Frankfurt , Germany - The German development bank KfW and non-profit organization Conservation International (CI) agreed today to protect global biological diversity and through these efforts contribute to improving social and economic conditions in some of the world’s most threatened ecological regions.
At a special ceremony attended by officials from both organizations KfW and CI signed a Memorandum of Understanding (MOU) outlining the agreement to “maximize their effectiveness in the establishment and management of conserving biological diversity and in fulfilling their respective missions.”
“Conserving the Earth’s rich biodiversity is fundamental to achieving sustainable development and helping reduce poverty. We applaud the vision and commitment of KfW to partner with us to protect natural landscapes that provide ecosystems services that are so important for economic development and human well-being,” said Gustavo Fonseca, executive vice president with Conservation International. “This step by KfW is further demonstration that the Government of Germany is a global leader in terms of environmental protection, including biodiversity conservation, climate change, and sustainable use of natural resources.”
“Both organizations have found each other to be fitting complements in terms of their expertise and support capacity. In that sense, we can effectively contribute to sustainable conservation that is beneficial to the people. With this synergy potential at hand, one plus one add up to significantly more than merely two,” said Wolfgang Kroh, member of the board of managing directors of KfW.
Natural landscapes and biodiversity provide many ecosystem services such as cleansing air and water, food and other natural resources, soil regeneration and pollination, all of which are essential for healthy populations and productive economies.
Joint initiatives planned for the MOU will build on the strong collaboration that already exists in the Caucasus. A Caucasus Protected Areas Fund was launched in March 2006 with joint funding from KfW, CI, and other partners. The fund was designed to provide much needed long-term financial sustainability for protected areas in Georgia, Armenia, and Azerbaijan. Moreover CI and KfW promote conservation initiatives in Madagascar and Guyana.
The Caucasus region's protected areas have the greatest biological diversity of any temperate forest region in the world, with more than 6,500 species of vascular plants. Because these important protected areas face a critical funding shortage, KfW, CI, and other partners will provide up to 50 percent of the basic annual operating costs of protected areas that have been identified as having the highest biodiversity.
The Government of Germany pledged $6.12 million toward the Caucasus Protected Areas Fund endowment through the KfW Development Bank (KfW), while CI's Global Conservation Fund – which finances the creation, expansion, and long-term management of protected areas – pledged a $3 million contribution to the endowment of the trust fund. The Critical Ecosystem Partnership Fund – a joint initiative of CI, the Global Environment Facility (GEF), the Government of Japan, the MacArthur Foundation, and the World Bank – also pledged $300,000 to the fund beyond its already significant investments in the region.

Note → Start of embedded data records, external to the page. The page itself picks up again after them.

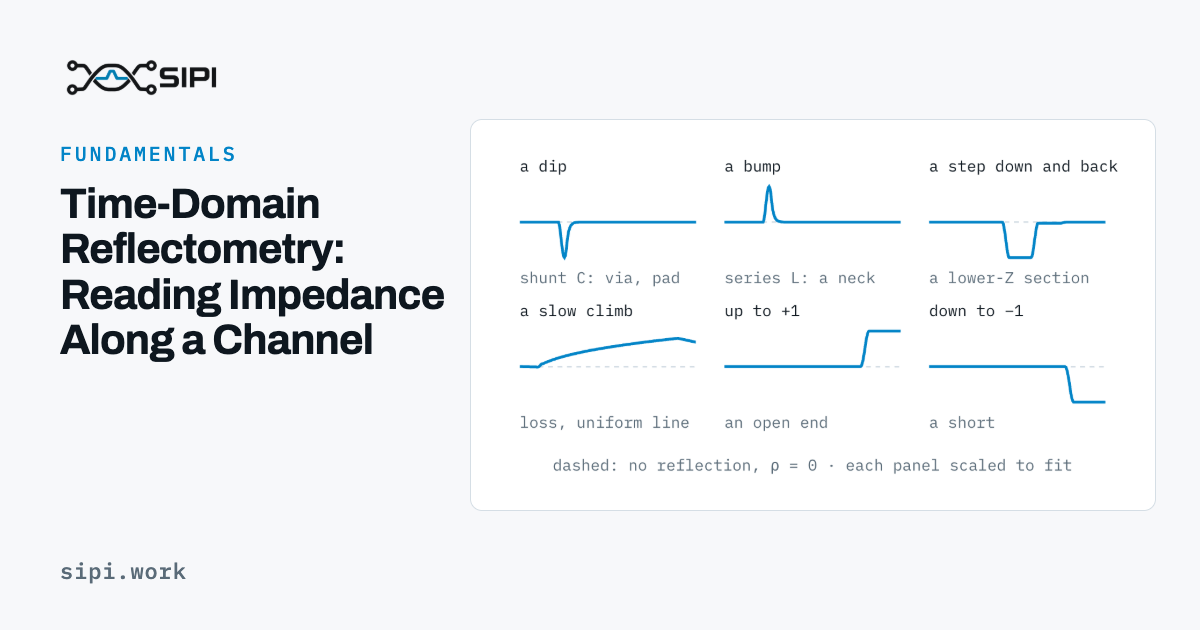
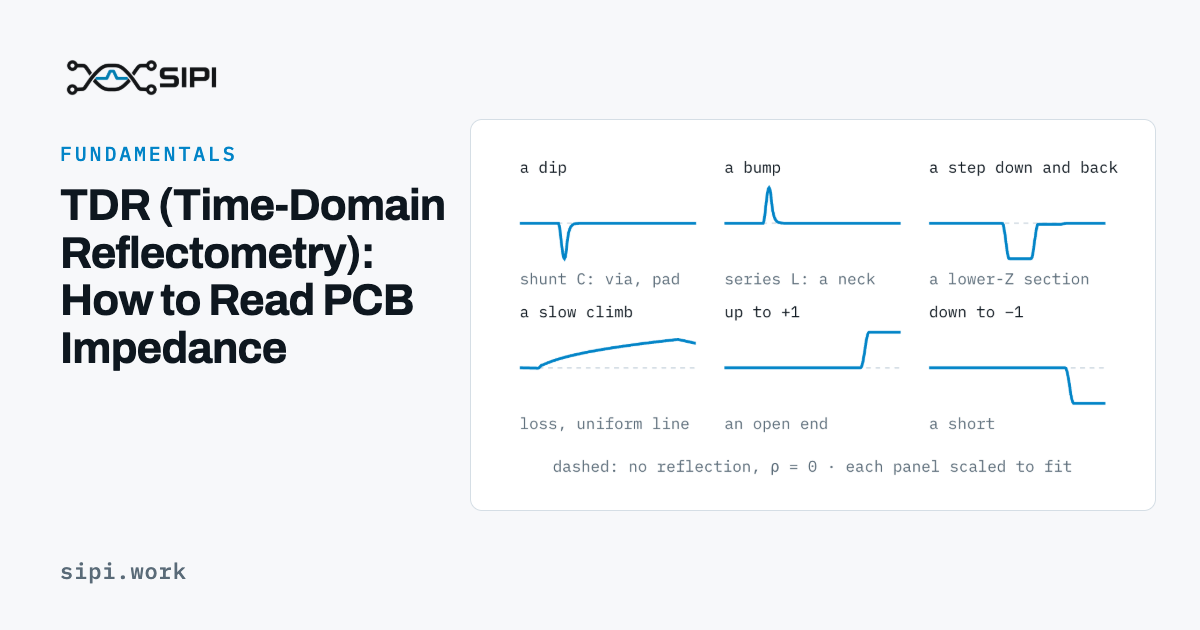
TDR page: an SEO title, TDR (Time-Domain Reflectometry): How to Read PCB Impedance
The search term leads, the full term follows, and the intent (reading PCB
impedance) is in the title; the URL is unchanged.

diff --git a/topics/fundamentals/tdr.html b/topics/fundamentals/tdr.html
@@ -7,7 +7,7 @@
   <meta name="theme-color" content="#F7F8FA">
   <script>(function(){try{var t=localStorage.getItem('sipi-theme');if(t==='dark'||t==='system'){document.documentElement.setAttribute('data-theme',t);var m=document.querySelector('meta[name=theme-color]');if(m&&(t==='dark'||matchMedia('(prefers-color-scheme:dark)').matches))m.content='#0B1015';}}catch(e){}})();</script>
   <!-- theme:end -->
-<title>Time-Domain Reflectometry: Reading Impedance Along a Channel | SIPI</title>
+<title>TDR (Time-Domain Reflectometry): How to Read PCB Impedance | SIPI</title>
 <meta name="description" content="How a TDR turns reflections into an impedance map of a channel: reading dips, bumps and steps, why the edge limits resolution, why loss and masking distort the reading, and how to measure a via from the area of its dip.">
 <link rel="preconnect" href="https://fonts.googleapis.com">
 <link rel="preconnect" href="https://fonts.gstatic.com" crossorigin>
@@ -19,20 +19,20 @@
   <link rel="describedby" href="https://sipi.work/llms.txt" type="text/markdown">
   <meta property="og:type" content="article">
   <meta property="og:site_name" content="SIPI">
-  <meta property="og:title" content="Time-Domain Reflectometry: Reading Impedance Along a Channel | SIPI">
+  <meta property="og:title" content="TDR (Time-Domain Reflectometry): How to Read PCB Impedance | SIPI">
   <meta property="og:description" content="How a TDR turns reflections into an impedance map of a channel: reading dips, bumps and steps, why the edge limits resolution, why loss and masking distort the reading, and how to measure a via from the area of its dip.">
   <meta property="og:url" content="https://sipi.work/topics/fundamentals/tdr.html">
   <meta property="og:image" content="https://sipi.work/assets/og/fundamentals/tdr.png">
   <meta property="og:image:width" content="1200">
   <meta property="og:image:height" content="630">
-  <meta property="og:image:alt" content="Time-Domain Reflectometry: Reading Impedance Along a Channel: a figure from the page, on SIPI">
+  <meta property="og:image:alt" content="TDR (Time-Domain Reflectometry): How to Read PCB Impedance: a figure from the page, on SIPI">
   <meta name="twitter:card" content="summary_large_image">
-  <meta name="twitter:title" content="Time-Domain Reflectometry: Reading Impedance Along a Channel | SIPI">
+  <meta name="twitter:title" content="TDR (Time-Domain Reflectometry): How to Read PCB Impedance | SIPI">
   <meta name="twitter:description" content="How a TDR turns reflections into an impedance map of a channel: reading dips, bumps and steps, why the edge limits resolution, why loss and masking distort the reading, and how to measure a via from the area of its dip.">
   <meta name="twitter:image" content="https://sipi.work/assets/og/fundamentals/tdr.png">
-  <meta name="twitter:image:alt" content="Time-Domain Reflectometry: Reading Impedance Along a Channel: a figure from the page, on SIPI">
-  <script type="application/ld+json">{"@context":"https://schema.org","@type":"TechArticle","headline":"Time-Domain Reflectometry: Reading Impedance Along a Channel","description":"How a TDR turns reflections into an impedance map of a channel: reading dips, bumps and steps, why the edge limits resolution, why loss and masking distort the reading, and how to measure a via from the area of its dip.","url":"https://sipi.work/topics/fundamentals/tdr.html","articleSection":"Fundamentals","isPartOf":{"@type":"WebSite","name":"SIPI","url":"https://sipi.work/"},"author":{"@type":"Person","name":"Geetansh Arora","jobTitle":"Principal SI/PI Engineer","url":"https://www.linkedin.com/in/geetansh-arora-a645714a/","sameAs":["https://www.linkedin.com/in/geetansh-arora-a645714a/"]},"publisher":{"@type":"Person","name":"Geetansh Arora"},"dateModified":"2026-10-01","image":"https://sipi.work/assets/og/fundamentals/tdr.png"}</script>
-  <script type="application/ld+json">{"@context":"https://schema.org","@type":"BreadcrumbList","itemListElement":[{"@type":"ListItem","position":1,"name":"SIPI","item":"https://sipi.work/"},{"@type":"ListItem","position":2,"name":"Fundamentals","item":"https://sipi.work/#fundamentals"},{"@type":"ListItem","position":3,"name":"Time-Domain Reflectometry: Reading Impedance Along a Channel"}]}</script>
+  <meta name="twitter:image:alt" content="TDR (Time-Domain Reflectometry): How to Read PCB Impedance: a figure from the page, on SIPI">
+  <script type="application/ld+json">{"@context":"https://schema.org","@type":"TechArticle","headline":"TDR (Time-Domain Reflectometry): How to Read PCB Impedance","description":"How a TDR turns reflections into an impedance map of a channel: reading dips, bumps and steps, why the edge limits resolution, why loss and masking distort the reading, and how to measure a via from the area of its dip.","url":"https://sipi.work/topics/fundamentals/tdr.html","articleSection":"Fundamentals","isPartOf":{"@type":"WebSite","name":"SIPI","url":"https://sipi.work/"},"author":{"@type":"Person","name":"Geetansh Arora","jobTitle":"Principal SI/PI Engineer","url":"https://www.linkedin.com/in/geetansh-arora-a645714a/","sameAs":["https://www.linkedin.com/in/geetansh-arora-a645714a/"]},"publisher":{"@type":"Person","name":"Geetansh Arora"},"dateModified":"2026-10-01","image":"https://sipi.work/assets/og/fundamentals/tdr.png"}</script>
+  <script type="application/ld+json">{"@context":"https://schema.org","@type":"BreadcrumbList","itemListElement":[{"@type":"ListItem","position":1,"name":"SIPI","item":"https://sipi.work/"},{"@type":"ListItem","position":2,"name":"Fundamentals","item":"https://sipi.work/#fundamentals"},{"@type":"ListItem","position":3,"name":"TDR (Time-Domain Reflectometry): How to Read PCB Impedance"}]}</script>
   <!-- meta:end -->
 </head>
 <body>
@@ -52,11 +52,11 @@
 <main>
   <div class="page-head">
     <p class="crumb"><a href="../../index.html#fundamentals">Fundamentals</a> / 05</p>
-    <h1>Time-Domain Reflectometry: Reading Impedance Along a Channel</h1>
+    <h1>TDR (Time-Domain Reflectometry): How to Read PCB Impedance</h1>
     <p class="byline">
       <!-- review:start --><span>By <a href="https://www.linkedin.com/in/geetansh-arora-a645714a/" target="_blank" rel="author noopener">Geetansh Arora</a> — Principal SI/PI Engineer</span><time datetime="2026-10-01" title="Technical review by Geetansh Arora on this date">1 Oct 2026</time><span>10 min</span><!-- review:end -->
     </p>
-    <!-- share:head:start --><div class="share share--head" data-share data-share-url="https://sipi.work/topics/fundamentals/tdr.html" data-share-title="Time-Domain Reflectometry: Reading Impedance Along a Channel"><span class="share__label">Share</span><a class="share__btn" href="https://www.linkedin.com/sharing/share-offsite/?url=https%3A%2F%2Fsipi.work%2Ftopics%2Ffundamentals%2Ftdr.html" target="_blank" rel="noopener">LinkedIn</a><a class="share__btn" href="https://x.com/intent/post?url=https%3A%2F%2Fsipi.work%2Ftopics%2Ffundamentals%2Ftdr.html&amp;text=Time-Domain%20Reflectometry%3A%20Reading%20Impedance%20Along%20a%20Channel" target="_blank" rel="noopener">X</a><a class="share__btn" href="mailto:?subject=Time-Domain%20Reflectometry%3A%20Reading%20Impedance%20Along%20a%20Channel&amp;body=https%3A%2F%2Fsipi.work%2Ftopics%2Ffundamentals%2Ftdr.html" target="_blank" rel="noopener">Email</a><button class="share__btn" type="button" data-act="copy-link">Copy link</button><button class="share__btn" type="button" data-act="share-native" hidden>Share…</button></div><!-- share:head:end -->
+    <!-- share:head:start --><div class="share share--head" data-share data-share-url="https://sipi.work/topics/fundamentals/tdr.html" data-share-title="TDR (Time-Domain Reflectometry): How to Read PCB Impedance"><span class="share__label">Share</span><a class="share__btn" href="https://www.linkedin.com/sharing/share-offsite/?url=https%3A%2F%2Fsipi.work%2Ftopics%2Ffundamentals%2Ftdr.html" target="_blank" rel="noopener">LinkedIn</a><a class="share__btn" href="https://x.com/intent/post?url=https%3A%2F%2Fsipi.work%2Ftopics%2Ffundamentals%2Ftdr.html&amp;text=TDR%20%28Time-Domain%20Reflectometry%29%3A%20How%20to%20Read%20PCB%20Impedance" target="_blank" rel="noopener">X</a><a class="share__btn" href="mailto:?subject=TDR%20%28Time-Domain%20Reflectometry%29%3A%20How%20to%20Read%20PCB%20Impedance&amp;body=https%3A%2F%2Fsipi.work%2Ftopics%2Ffundamentals%2Ftdr.html" target="_blank" rel="noopener">Email</a><button class="share__btn" type="button" data-act="copy-link">Copy link</button><button class="share__btn" type="button" data-act="share-native" hidden>Share…</button></div><!-- share:head:end -->
     <p class="answer">
       A time-domain reflectometer sends a fast step into a channel and records what comes back. Every change in
       impedance returns part of the step, and it returns after the time it takes to get there and back, so the trace
@@ -362,7 +362,7 @@
       <li><a href="../labs/one-channel.html">Lab B: Channel Response, ISI, and Eye Diagrams</a> — a TDR beside the eye it explains</li>
     </ul>
   </div>
-  <!-- share:foot:start --><div class="share share--foot" data-share data-share-url="https://sipi.work/topics/fundamentals/tdr.html" data-share-title="Time-Domain Reflectometry: Reading Impedance Along a Channel"><span class="share__label">Share</span><a class="share__btn" href="https://www.linkedin.com/sharing/share-offsite/?url=https%3A%2F%2Fsipi.work%2Ftopics%2Ffundamentals%2Ftdr.html" target="_blank" rel="noopener">LinkedIn</a><a class="share__btn" href="https://x.com/intent/post?url=https%3A%2F%2Fsipi.work%2Ftopics%2Ffundamentals%2Ftdr.html&amp;text=Time-Domain%20Reflectometry%3A%20Reading%20Impedance%20Along%20a%20Channel" target="_blank" rel="noopener">X</a><a class="share__btn" href="mailto:?subject=Time-Domain%20Reflectometry%3A%20Reading%20Impedance%20Along%20a%20Channel&amp;body=https%3A%2F%2Fsipi.work%2Ftopics%2Ffundamentals%2Ftdr.html" target="_blank" rel="noopener">Email</a><button class="share__btn" type="button" data-act="copy-link">Copy link</button><button class="share__btn" type="button" data-act="share-native" hidden>Share…</button></div><!-- share:foot:end -->
+  <!-- share:foot:start --><div class="share share--foot" data-share data-share-url="https://sipi.work/topics/fundamentals/tdr.html" data-share-title="TDR (Time-Domain Reflectometry): How to Read PCB Impedance"><span class="share__label">Share</span><a class="share__btn" href="https://www.linkedin.com/sharing/share-offsite/?url=https%3A%2F%2Fsipi.work%2Ftopics%2Ffundamentals%2Ftdr.html" target="_blank" rel="noopener">LinkedIn</a><a class="share__btn" href="https://x.com/intent/post?url=https%3A%2F%2Fsipi.work%2Ftopics%2Ffundamentals%2Ftdr.html&amp;text=TDR%20%28Time-Domain%20Reflectometry%29%3A%20How%20to%20Read%20PCB%20Impedance" target="_blank" rel="noopener">X</a><a class="share__btn" href="mailto:?subject=TDR%20%28Time-Domain%20Reflectometry%29%3A%20How%20to%20Read%20PCB%20Impedance&amp;body=https%3A%2F%2Fsipi.work%2Ftopics%2Ffundamentals%2Ftdr.html" target="_blank" rel="noopener">Email</a><button class="share__btn" type="button" data-act="copy-link">Copy link</button><button class="share__btn" type="button" data-act="share-native" hidden>Share…</button></div><!-- share:foot:end -->
 
   <!-- pager:start -->
   <nav class="pager" aria-label="Previous and next topic">

diff --git a/index.html b/index.html
@@ -192,7 +192,7 @@
         <div class="topic is-live"><a href="topics/fundamentals/when-is-a-trace-a-transmission-line.html">When does a trace become a transmission line?</a></div>
         <div class="topic is-live"><a href="topics/fundamentals/characteristic-impedance.html">Transmission-Line Characteristic Impedance</a></div>
         <div class="topic is-live"><a href="topics/fundamentals/reflections.html">Transmission-Line Reflections and Ringing</a></div>
-        <div class="topic is-live"><a href="topics/fundamentals/tdr.html">Time-Domain Reflectometry: Reading Impedance Along a Channel</a></div>
+        <div class="topic is-live"><a href="topics/fundamentals/tdr.html">TDR (Time-Domain Reflectometry): How to Read PCB Impedance</a></div>
         <div class="topic is-live"><a href="topics/fundamentals/termination-schemes.html">Transmission-Line Termination Schemes</a></div>
         <div class="topic is-live"><a href="topics/fundamentals/return-current-paths.html">Return-Current Paths and Reference Continuity</a></div>
         <div class="topic is-live"><a href="topics/fundamentals/crosstalk.html">PCB Crosstalk: NEXT, FEXT, and Mutual Coupling</a></div>

diff --git a/topics/fundamentals/reflections.html b/topics/fundamentals/reflections.html
@@ -444,7 +444,7 @@
   <!-- pager:start -->
   <nav class="pager" aria-label="Previous and next topic">
     <a class="prev" href="../../topics/fundamentals/characteristic-impedance.html"><span class="dir">Previous</span><span>Transmission-Line Characteristic Impedance</span></a>
-    <a class="next" href="../../topics/fundamentals/tdr.html"><span class="dir">Next</span><span>Time-Domain Reflectometry: Reading Impedance Along a Channel</span></a>
+    <a class="next" href="../../topics/fundamentals/tdr.html"><span class="dir">Next</span><span>TDR (Time-Domain Reflectometry): How to Read PCB Impedance</span></a>
   </nav>
   <!-- pager:end -->
 </main>

diff --git a/topics/fundamentals/termination-schemes.html b/topics/fundamentals/termination-schemes.html
@@ -377,7 +377,7 @@
 
   <!-- pager:start -->
   <nav class="pager" aria-label="Previous and next topic">
-    <a class="prev" href="../../topics/fundamentals/tdr.html"><span class="dir">Previous</span><span>Time-Domain Reflectometry: Reading Impedance Along a Channel</span></a>
+    <a class="prev" href="../../topics/fundamentals/tdr.html"><span class="dir">Previous</span><span>TDR (Time-Domain Reflectometry): How to Read PCB Impedance</span></a>
     <a class="next" href="../../topics/fundamentals/return-current-paths.html"><span class="dir">Next</span><span>Return-Current Paths and Reference Continuity</span></a>
   </nav>
   <!-- pager:end -->

diff --git a/README.md b/README.md
@@ -25,7 +25,7 @@ HTTP, and it hides itself when it cannot fetch `topics.json`.
 | | |
 |---|---|
 | Topic pages | **74**, all `live`, each with a `deeper` section and its own review date |
-| Words | 151247; median 2177 per page |
+| Words | 151250; median 2177 per page |
 | Interactive panels | **42**, including four labs and twelve calculators |
 | SVG figures | 86 |
 | Arithmetic claims checked | **165** across 43 pages (`check-numbers.py`) |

Future initiatives under the MOU will focus on conservation finance, ecologically sustainable management of natural landscapes, community-based conservation approaches, and other issues as determined by the Coordination Committee, which will consist of representatives from KfW and CI. Among the proposed countries and regions to receive support are Madagascar, Southern and Central Africa, South America's Andean nations, and Amazonia.
KfW Entwicklungsbank (KfW development bank) finances investments and accompanying consulting services in developing countries. It carries out its work on behalf of the German Federal Ministry for Economic Cooperation and Development (BMZ). KfW Entwicklungsbank is committed to the primary goal of German development cooperation, namely to sustainably improve the economic and social conditions of the people in developing countries. Through its Financial Cooperation (FC) it contributes to reducing poverty, protecting natural resources, and securing peace worldwide.
CI’s strategic focus is on biodiversity hotspots and high-biodiversity wilderness areas. The Earth’s 34 biodiversity hotspots hold especially high numbers of species found nowhere else, with 75 percent of the planet’s most threatened mammals, birds, and amphibians within habitat covering just 2.3 percent of the Earth’s surface. High-biodiversity wilderness areas are vast regions of relatively undisturbed land that are home to high numbers of species found nowhere else. Each area still claims 70 percent of original vegetation and has very low human population density. With headquarters in Washington, D.C., CI works through partnerships in more than 40 countries across four continents to conserve global biodiversity. CI determines conservation priorities through scientific research and engages local communities with an emphasis on human welfare.